Part 1: Has Covid-19 disrupted the momentum for making packaging more sustainable?

Date : 21 May 2020

2020 was supposed to be the ‘year of sustainability’, building on the momentum of last year where climate action and reducing plastics pollution were at the forefront of discussions. Focus has quite rightly shifted towards overcoming the Coronavirus pandemic (Covid-19). 

In part 1 of this series, we use IGD insight to look at the impact on the FMCG and packaging industries alongside consumer behaviours and what the potential implications are on the environment. Part 2 focuses on positive action taken in response to Covid-19 and how we can capitalise of these to create a sustainable packaging system going forward. We will also discuss whether the proposed next steps from IGD's collaborative sustainable packaging systems workshop, held in February this year, are still valid. The write up can be found here.

FMCG and packaging industries are dealing with the day-to-day challenges of Covid-19

Most companies are focussing on ensuring the safety of their staff and customers, managing elevated demand for essential items, and supporting their local communities. However, some are faring better than others such as those ensuring that people can still eat, drink and wash e.g. supermarkets – where many have reported sales increases of 20-30%, whereas the hospitality sector has been particularly hard hit. Pret A Manger recently sought £87m in urgent bank funding to support the business during the ongoing shutdown. The packaging supply chain is having to become more flexible and demand is unpredictable – it’s having to deal with staff shortages and challenging retail conditions. There has been a huge increase in demand for food and detergent related packaging, but less so in others where cash flow is likely to (if not already) become an issue. Another trend is that some companies are moving sourcing away from China and reconsidering materials used in packaging (Packaging Gateway).
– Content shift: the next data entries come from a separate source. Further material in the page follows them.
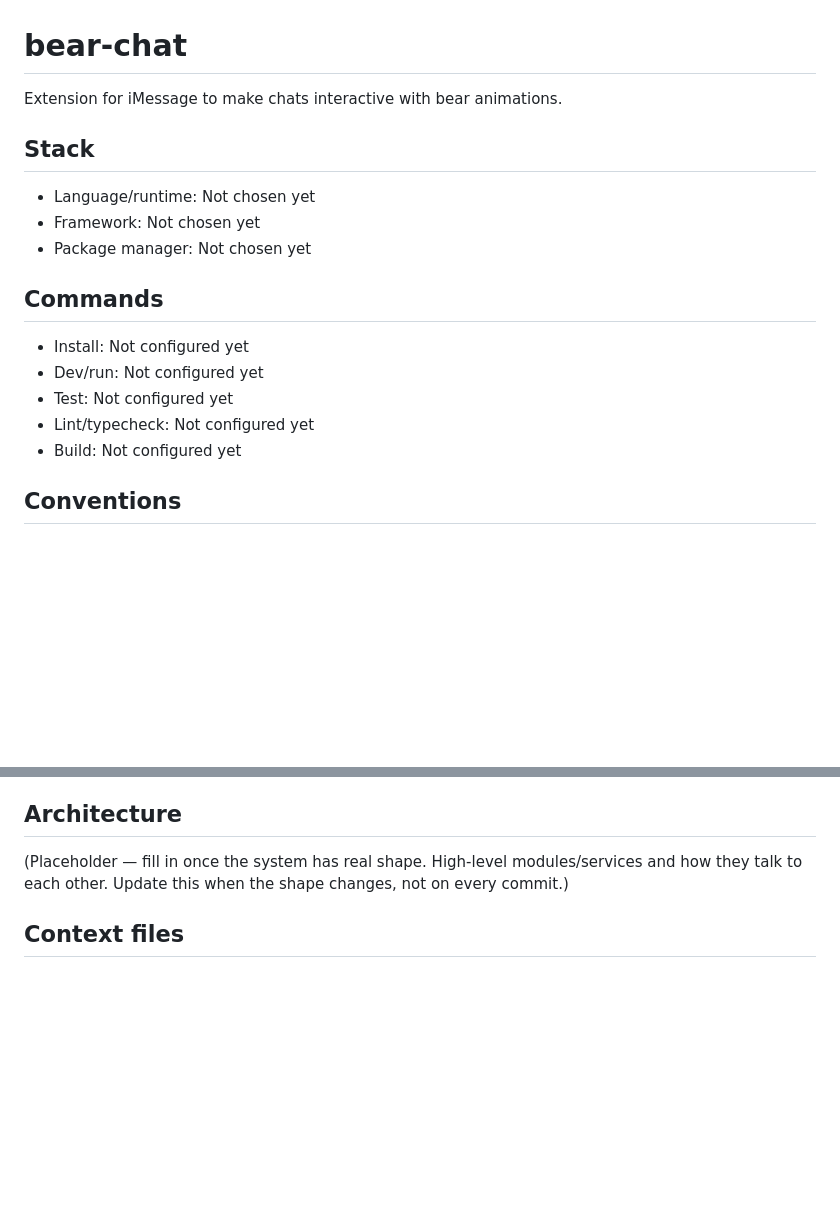
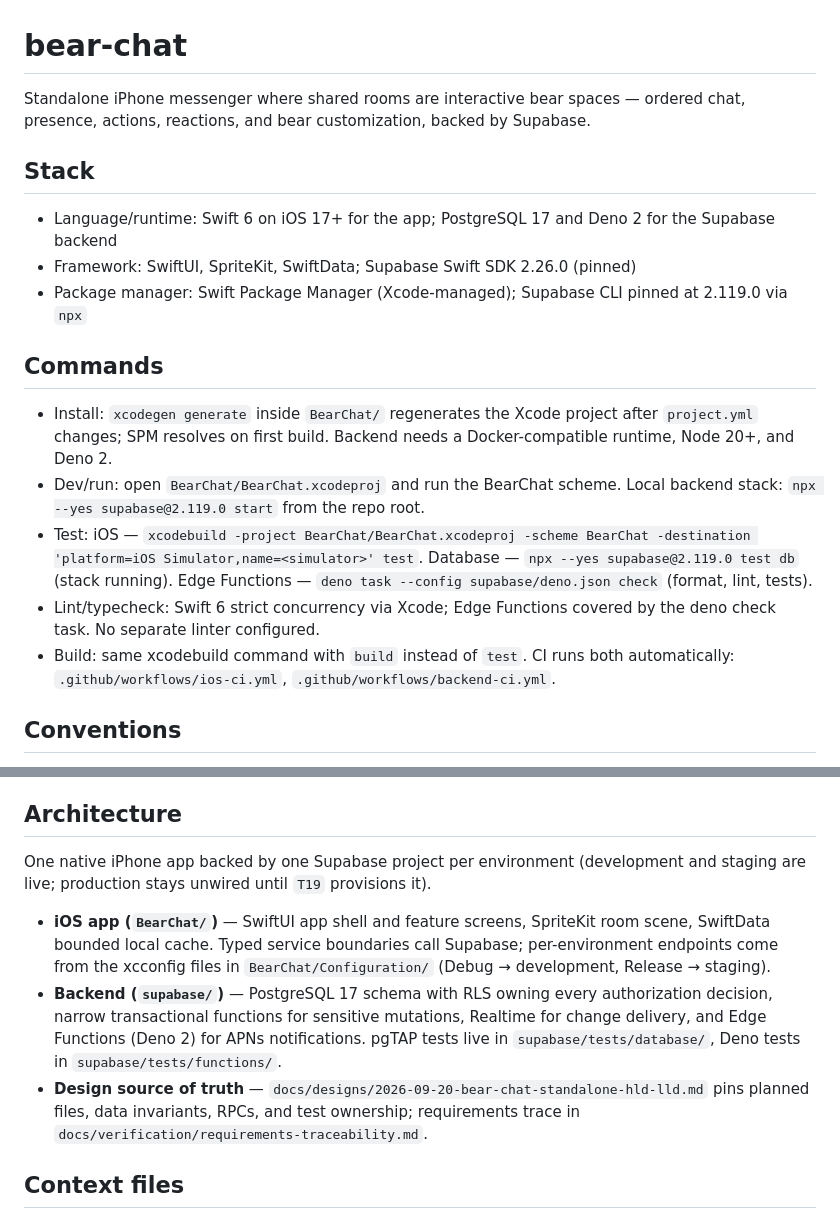
Before and after one commit to wangbr23/bear-chat, a Markdown page: AGENTS.md, 2 parts joined by grey strips. Rendered like a GitHub page; blank space fills up the shorter version.

Commit message:
fill in AGENTS.md stack, commands, and architecture

```diff
--- a/AGENTS.md
+++ b/AGENTS.md
@@ -1,18 +1,18 @@
 # bear-chat
 
-Extension for iMessage to make chats interactive with bear animations.
+Standalone iPhone messenger where shared rooms are interactive bear spaces — ordered chat, presence, actions, reactions, and bear customization, backed by Supabase.
 
 ## Stack
-- Language/runtime: Not chosen yet
-- Framework: Not chosen yet
-- Package manager: Not chosen yet
+- Language/runtime: Swift 6 on iOS 17+ for the app; PostgreSQL 17 and Deno 2 for the Supabase backend
+- Framework: SwiftUI, SpriteKit, SwiftData; Supabase Swift SDK 2.26.0 (pinned)
+- Package manager: Swift Package Manager (Xcode-managed); Supabase CLI pinned at 2.119.0 via `npx`
 
 ## Commands
-- Install: Not configured yet
-- Dev/run: Not configured yet
-- Test: Not configured yet
-- Lint/typecheck: Not configured yet
-- Build: Not configured yet
+- Install: `xcodegen generate` inside `BearChat/` regenerates the Xcode project after `project.yml` changes; SPM resolves on first build. Backend needs a Docker-compatible runtime, Node 20+, and Deno 2.
+- Dev/run: open `BearChat/BearChat.xcodeproj` and run the BearChat scheme. Local backend stack: `npx --yes supabase@2.119.0 start` from the repo root.
+- Test: iOS — `xcodebuild -project BearChat/BearChat.xcodeproj -scheme BearChat -destination 'platform=iOS Simulator,name=<simulator>' test`. Database — `npx --yes supabase@2.119.0 test db` (stack running). Edge Functions — `deno task --config supabase/deno.json check` (format, lint, tests).
+- Lint/typecheck: Swift 6 strict concurrency via Xcode; Edge Functions covered by the deno check task. No separate linter configured.
+- Build: same xcodebuild command with `build` instead of `test`. CI runs both automatically: `.github/workflows/ios-ci.yml`, `.github/workflows/backend-ci.yml`.
 
 ## Conventions
 Cross-project coding principles (KISS, no god files, surface conflicts, etc.) live in `~/.claude/CLAUDE.md` — don't restate them here. Project coding conventions live in `CLEANCODE.md`; keep detailed code-quality rules there so this file stays focused on project context.
@@ -30,7 +30,11 @@ Subagents that run as Herdr tabs follow the `herdr-subagents` skill (opencode gl
 - Reading files: read only the section needed (`offset`/`limit`) after locating it with `grep`/`glob`, unless the whole file is genuinely required.
 
 ## Architecture
-(Placeholder — fill in once the system has real shape. High-level modules/services and how they talk to each other. Update this when the shape changes, not on every commit.)
+One native iPhone app backed by one Supabase project per environment (development and staging are live; production stays unwired until `T19` provisions it).
+
+- **iOS app (`BearChat/`)** — SwiftUI app shell and feature screens, SpriteKit room scene, SwiftData bounded local cache. Typed service boundaries call Supabase; per-environment endpoints come from the xcconfig files in `BearChat/Configuration/` (Debug → development, Release → staging).
+- **Backend (`supabase/`)** — PostgreSQL 17 schema with RLS owning every authorization decision, narrow transactional functions for sensitive mutations, Realtime for change delivery, and Edge Functions (Deno 2) for APNs notifications. pgTAP tests live in `supabase/tests/database/`, Deno tests in `supabase/tests/functions/`.
+- **Design source of truth** — `docs/designs/2026-09-20-bear-chat-standalone-hld-lld.md` pins planned files, data invariants, RPCs, and test ownership; requirements trace in `docs/verification/requirements-traceability.md`.
 
 ## Context files
 Keep these current — they're what gives any session, or either CLI tool, continuity without re-deriving history from scratch.
```
Also changed, not shown: TODO.md (+1 -1 lines), docs/journal.md (+4 -0 lines).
We’ve altered the way we shop

Online: There has been a significant uptake on buying online, with new users trying it for the first time. Tesco reported a rocketing demand for online slots and increased its click and collect and online services by 30%, and Ocado recently reported a sales increase of 40.4% for Q2

Advance ordering: Many businesses have adopted remote drop offs and click and collect-style purchases. 

Local: Shoppers are prioritising local convenience when it comes to where they shop. The Association of Convenience Stores reported a huge increase in home deliveries of 600,000 per week, up by two thirds. A recent Hubbub survey also showed that more than a third of people are supporting smaller or local businesses, with 29% said they were using their local corner shop/convenience store for the first time. 

Saving money: Consumers are also more focused on conserving money, doing more smaller top-up shopping trips and buying better quality food.

Fewer takeways: According to Hubbub’s research, 43% are buying fewer takeaways as they are worried about contamination – an important note in terms of packaging. 

Importantly, there are signs that these shopping habits will continue with the majority of those surveyed saying they will continue with any changes made.

What does this mean for the environment? 

  • More packaging & packaging waste? There are already signs that many consumers have rethought their preference for ‘packaging free’ consumption. With hygiene and safety being more prominent in consumers’ minds, will they want to see a layer of film on their veg?
  • Less reuse? Some foodservice chains have halted use of personal cups because of the risk of contamination. Will this continue and lead to a slowdown in other reuse initiatives? 
  • Less recycled plastic in packaging? There is a risk that the low oil price may lead to an increase in the use of virgin plastic materials.
  • More single use plastics? Plastics are being seen in a new light and in some places, Covid-19 is being used to bring back single use plastic bags rather than accept reusable ones. We need to ensure that packaging is appropriate to its function but not at the detriment of more plastic pollution in the environment.
  • More packaging waste in the home? With people eating at home rather than in restaurants undoubtedly there will be an increase in packaging waste in the home. With household recycling levels still relatively low, will this be effectively sorted and recycled?
  • Less innovation and R&D? Standard packaging materials including cardboard, glass and plastic have seen an uptake compared with those considered to be more sustainable such as plant based ones, mainly due to scale and fast production turnaround. What will happen to these more sustainable options in their infancy? 

Going forward, how will businesses respond to these new shopper habits whilst balancing the environmental impacts? Will they make it part of their business strategy going forward? And if so, what are the implications on the packaging industry? 

In Part 2, we discuss how industry has responded to Covid-19 and how we can use these learnings to shift the packaging system to bring about lower emissions and less waste.